One of the reasons could be the diversification strategy on part of the Saudi Kingdom to divert away from their security dependence on the West and look for cheaper alternatives to it. The sheer competence of Pakistan Army in the region could be another factor for Saudi shift towards Pakistan in this situation of war. As discussed earlier, this relationship also goes back to several decades of security cooperation. This close security cooperation makes it imperative for the Gulf to prefer Pakistani troops in the event of a security need.
Repercussions on Iran-Pakistan relationship –
If Pakistan decides to send the troops to Saudi Arabia, it could disturb the relationship between Iran and Pakistan. It is doubtful if Pakistan can afford to lose a significant partner like Iran in the proposed China-Pakistan Economic Corridor (CPEC).
Pakistan became the surrogate of Saudi-Iran proxy war through the sectarian conflicts in Pakistan during the 1990s and this is the real danger that Pakistan perceives to be repeated again, in the case of its involvement in the Yemen affairs.
India factor in Pakistani calculus –
Pakistan is worried about the closeness developing between the Gulf countries and India in the last few years with respect to economic and security interests, especially with the UAE and Saudi Arabia. Pakistan has a traditional policy to isolate India and complicate its relationship with these countries. Contrary to the popular perception, Prime Minister Narendra Modi has managed to penetrate the Gulf region with his skillful diplomacy and secured a strategic leverage vis-à-vis Pakistan in terms of a developing security relationship with the region.
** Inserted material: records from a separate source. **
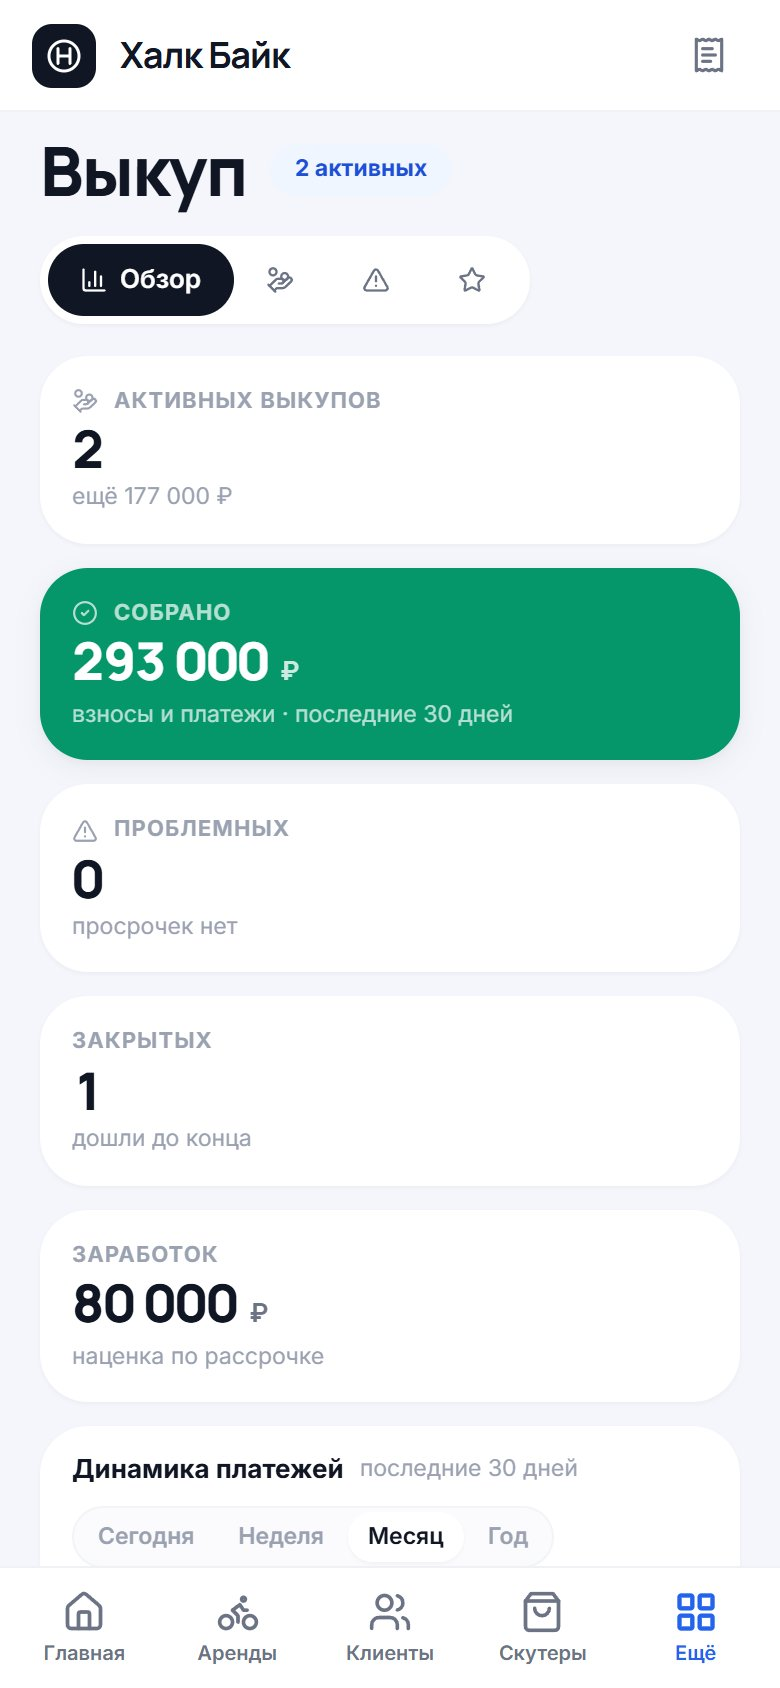
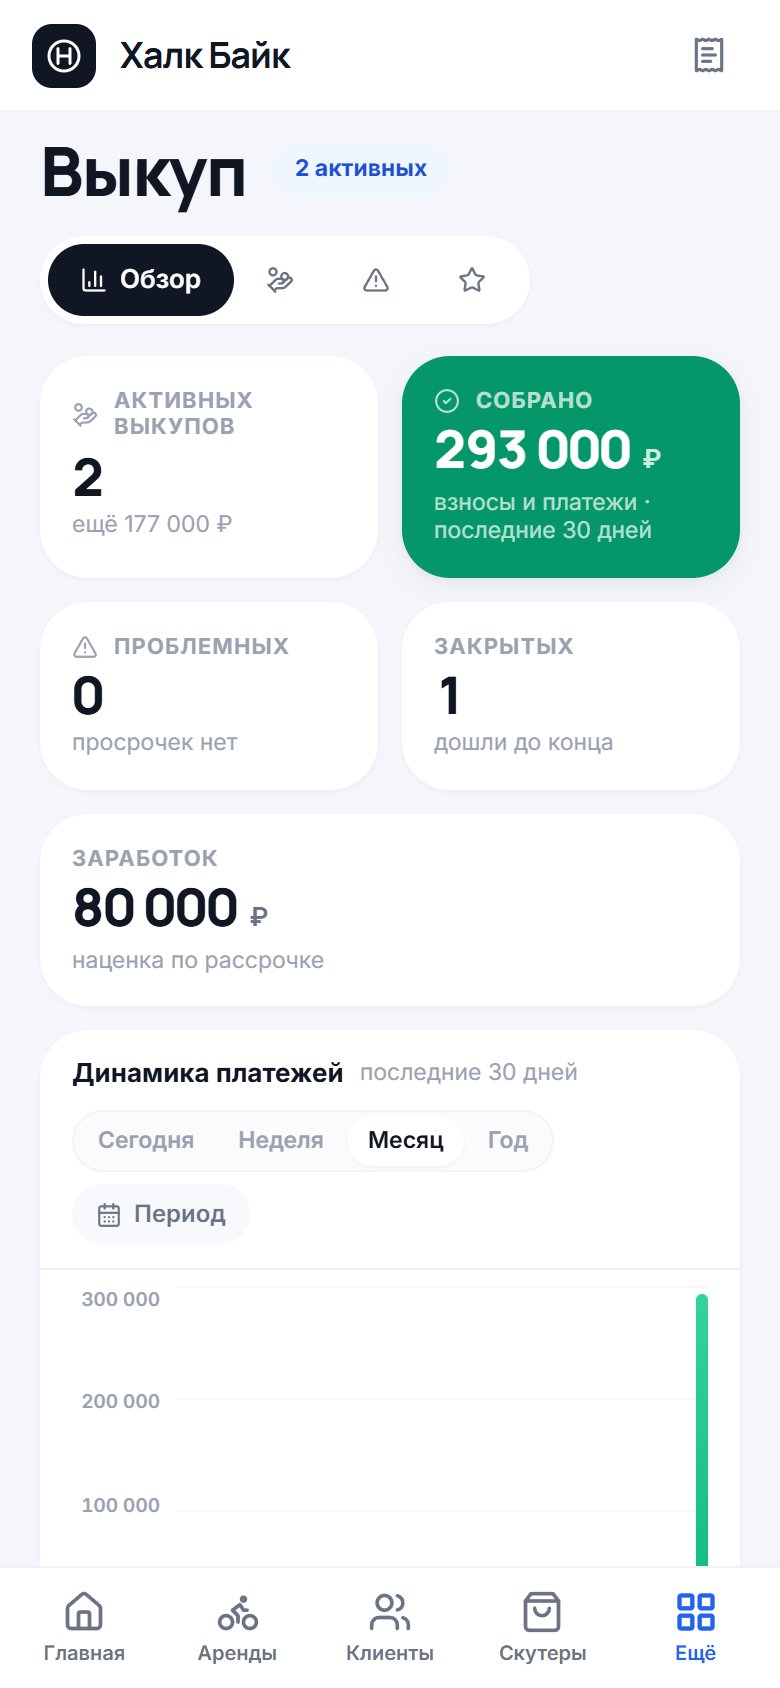
fix(дашборд): «Выручка» больше не даёт горизонтальную прокрутку
На узкой колонке (около 1150px) переключатель День/Неделя/Месяц вместе с
кнопкой разворота вылезал за край карточки, и вся страница получала
горизонтальную прокрутку в 4px. Ряд теперь умеет переноситься.

diff --git a/apps/web/src/pages/dashboard/RevenueCard.tsx b/apps/web/src/pages/dashboard/RevenueCard.tsx
@@ -303,8 +303,11 @@ export function RevenueCard({
               )}
           </div>
         </div>
-        <div className="flex items-center gap-2">
-          <div className="inline-flex rounded-full bg-white/15 p-0.5">
+        {/* На узкой колонке (≈1150px) переключатель с кнопкой разворота
+            вылезал за край карточки и давал горизонтальную прокрутку всей
+            страницы. Теперь ряд умеет переноситься и сжиматься (01.09). */}
+        <div className="flex min-w-0 flex-wrap items-center justify-end gap-2">
+          <div className="inline-flex shrink-0 rounded-full bg-white/15 p-0.5">
             {TABS.map((t) => (
               <button
                 key={t.id}
@@ -315,7 +318,7 @@ export function RevenueCard({
                   setCustomRange(null);
                 }}
                 className={cn(
-                  "rounded-full px-3 py-1 text-xs font-semibold transition-colors",
+                  "rounded-full px-2.5 py-1 text-xs font-semibold transition-colors",
                   !customRange && period === t.id
                     ? "bg-white text-blue-700"
                     : "bg-transparent text-white/75 hover:text-white",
Gulf countries have successfully managed to put the predominance of Islamic factor behind the contours of their relationship with India and are managing to cooperate effectively with India as against their traditional position. Gulf countries and most importantly the UAE is seriously looking towards India for defence and security cooperation to signal Pakistan that they may end the monopoly of Pakistani security umbrella in the region.
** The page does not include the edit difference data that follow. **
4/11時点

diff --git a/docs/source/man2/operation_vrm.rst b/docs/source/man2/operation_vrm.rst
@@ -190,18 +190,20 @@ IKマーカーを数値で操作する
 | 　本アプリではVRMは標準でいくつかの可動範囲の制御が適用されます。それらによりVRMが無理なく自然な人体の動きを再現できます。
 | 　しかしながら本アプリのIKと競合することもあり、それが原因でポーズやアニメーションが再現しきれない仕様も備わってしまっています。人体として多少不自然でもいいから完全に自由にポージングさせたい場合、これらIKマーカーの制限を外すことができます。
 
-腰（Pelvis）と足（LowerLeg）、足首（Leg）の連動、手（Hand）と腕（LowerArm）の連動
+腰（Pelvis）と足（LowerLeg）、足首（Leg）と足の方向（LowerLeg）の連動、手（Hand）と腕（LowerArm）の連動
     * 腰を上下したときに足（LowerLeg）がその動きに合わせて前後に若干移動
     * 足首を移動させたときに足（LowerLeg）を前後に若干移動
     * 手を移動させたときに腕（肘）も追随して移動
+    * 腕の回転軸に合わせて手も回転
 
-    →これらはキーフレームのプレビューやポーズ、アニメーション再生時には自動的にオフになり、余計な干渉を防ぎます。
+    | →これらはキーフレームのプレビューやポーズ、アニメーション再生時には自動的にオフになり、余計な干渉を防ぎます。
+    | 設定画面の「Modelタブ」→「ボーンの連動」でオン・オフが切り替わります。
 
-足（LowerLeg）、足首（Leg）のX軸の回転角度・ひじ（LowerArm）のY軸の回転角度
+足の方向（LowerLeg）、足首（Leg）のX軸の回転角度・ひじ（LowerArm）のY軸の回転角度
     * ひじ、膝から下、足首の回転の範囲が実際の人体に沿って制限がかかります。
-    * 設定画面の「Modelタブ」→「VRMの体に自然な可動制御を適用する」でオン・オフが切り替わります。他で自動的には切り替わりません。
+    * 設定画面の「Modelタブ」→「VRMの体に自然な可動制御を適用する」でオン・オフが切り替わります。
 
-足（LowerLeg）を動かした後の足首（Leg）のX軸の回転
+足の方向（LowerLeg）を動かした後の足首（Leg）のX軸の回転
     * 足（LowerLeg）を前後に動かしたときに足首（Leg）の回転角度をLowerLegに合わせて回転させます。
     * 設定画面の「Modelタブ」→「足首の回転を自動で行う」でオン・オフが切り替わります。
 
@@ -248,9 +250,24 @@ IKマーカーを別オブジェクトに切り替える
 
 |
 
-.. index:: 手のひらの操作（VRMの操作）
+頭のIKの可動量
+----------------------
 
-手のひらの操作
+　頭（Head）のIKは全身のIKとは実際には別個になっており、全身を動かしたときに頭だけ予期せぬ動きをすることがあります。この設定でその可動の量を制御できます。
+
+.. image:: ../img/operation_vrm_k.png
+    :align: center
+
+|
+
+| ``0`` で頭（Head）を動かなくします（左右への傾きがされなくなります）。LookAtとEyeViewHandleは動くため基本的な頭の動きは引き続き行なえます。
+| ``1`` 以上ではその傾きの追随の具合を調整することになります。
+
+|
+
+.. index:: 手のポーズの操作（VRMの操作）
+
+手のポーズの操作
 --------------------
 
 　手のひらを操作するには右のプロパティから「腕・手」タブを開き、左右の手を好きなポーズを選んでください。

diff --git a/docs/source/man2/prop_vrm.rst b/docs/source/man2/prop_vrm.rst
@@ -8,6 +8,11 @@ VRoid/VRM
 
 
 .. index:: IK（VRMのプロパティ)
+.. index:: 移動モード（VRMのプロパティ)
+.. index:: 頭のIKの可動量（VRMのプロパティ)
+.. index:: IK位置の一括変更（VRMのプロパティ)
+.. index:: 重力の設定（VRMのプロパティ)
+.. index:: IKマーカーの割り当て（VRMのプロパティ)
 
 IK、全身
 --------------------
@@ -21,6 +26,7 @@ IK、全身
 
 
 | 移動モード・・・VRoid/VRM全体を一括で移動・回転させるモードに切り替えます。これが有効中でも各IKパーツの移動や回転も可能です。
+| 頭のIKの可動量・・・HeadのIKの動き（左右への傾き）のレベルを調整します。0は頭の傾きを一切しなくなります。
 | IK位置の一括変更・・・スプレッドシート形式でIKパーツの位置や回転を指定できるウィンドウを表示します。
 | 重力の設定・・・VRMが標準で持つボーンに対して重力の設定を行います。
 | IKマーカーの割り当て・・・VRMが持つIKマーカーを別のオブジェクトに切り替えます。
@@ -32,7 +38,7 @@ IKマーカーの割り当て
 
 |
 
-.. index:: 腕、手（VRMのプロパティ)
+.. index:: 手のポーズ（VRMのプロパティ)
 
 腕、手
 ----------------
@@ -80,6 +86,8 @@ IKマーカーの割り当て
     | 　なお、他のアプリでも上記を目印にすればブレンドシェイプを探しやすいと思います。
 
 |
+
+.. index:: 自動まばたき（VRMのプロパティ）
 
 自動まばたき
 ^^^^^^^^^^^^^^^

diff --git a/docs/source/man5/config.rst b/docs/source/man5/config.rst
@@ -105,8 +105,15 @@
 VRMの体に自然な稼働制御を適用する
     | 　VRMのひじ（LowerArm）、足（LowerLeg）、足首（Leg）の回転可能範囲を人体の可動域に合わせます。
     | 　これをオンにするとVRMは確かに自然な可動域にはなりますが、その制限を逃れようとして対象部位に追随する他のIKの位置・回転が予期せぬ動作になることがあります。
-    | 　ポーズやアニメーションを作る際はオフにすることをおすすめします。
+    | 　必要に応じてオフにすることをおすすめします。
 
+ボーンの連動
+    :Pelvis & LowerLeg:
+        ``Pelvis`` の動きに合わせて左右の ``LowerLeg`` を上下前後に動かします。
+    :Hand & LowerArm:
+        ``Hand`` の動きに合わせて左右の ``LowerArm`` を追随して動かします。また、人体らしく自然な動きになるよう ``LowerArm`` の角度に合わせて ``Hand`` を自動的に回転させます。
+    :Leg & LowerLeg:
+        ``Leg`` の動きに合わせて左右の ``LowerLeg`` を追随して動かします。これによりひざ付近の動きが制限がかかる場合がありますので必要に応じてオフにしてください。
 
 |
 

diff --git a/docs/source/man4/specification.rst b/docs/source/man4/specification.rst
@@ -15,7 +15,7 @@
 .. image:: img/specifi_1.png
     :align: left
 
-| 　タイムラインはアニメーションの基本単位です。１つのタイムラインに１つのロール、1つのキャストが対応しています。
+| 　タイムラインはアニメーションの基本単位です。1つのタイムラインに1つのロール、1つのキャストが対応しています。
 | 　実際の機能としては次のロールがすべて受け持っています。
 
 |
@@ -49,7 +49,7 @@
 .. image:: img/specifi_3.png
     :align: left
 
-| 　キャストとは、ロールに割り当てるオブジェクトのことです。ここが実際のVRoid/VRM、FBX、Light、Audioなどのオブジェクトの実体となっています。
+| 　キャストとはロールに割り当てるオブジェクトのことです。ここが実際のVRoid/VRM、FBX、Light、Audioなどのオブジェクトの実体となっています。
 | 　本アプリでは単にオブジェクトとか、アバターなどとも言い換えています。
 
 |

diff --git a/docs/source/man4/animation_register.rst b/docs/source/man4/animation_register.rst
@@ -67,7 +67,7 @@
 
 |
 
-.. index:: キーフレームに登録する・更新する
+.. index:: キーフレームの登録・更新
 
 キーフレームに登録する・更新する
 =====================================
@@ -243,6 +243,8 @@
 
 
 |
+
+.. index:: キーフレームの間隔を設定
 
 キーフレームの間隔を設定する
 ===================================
It would be interesting to see how Pakistan decides to sail across the Arabian Sea to reach the Gulf of Aden through a tightrope diplomacy. Would it be able to prepare an effective solution to escape out of the zero-sum game between Saudi Arabia and Iran?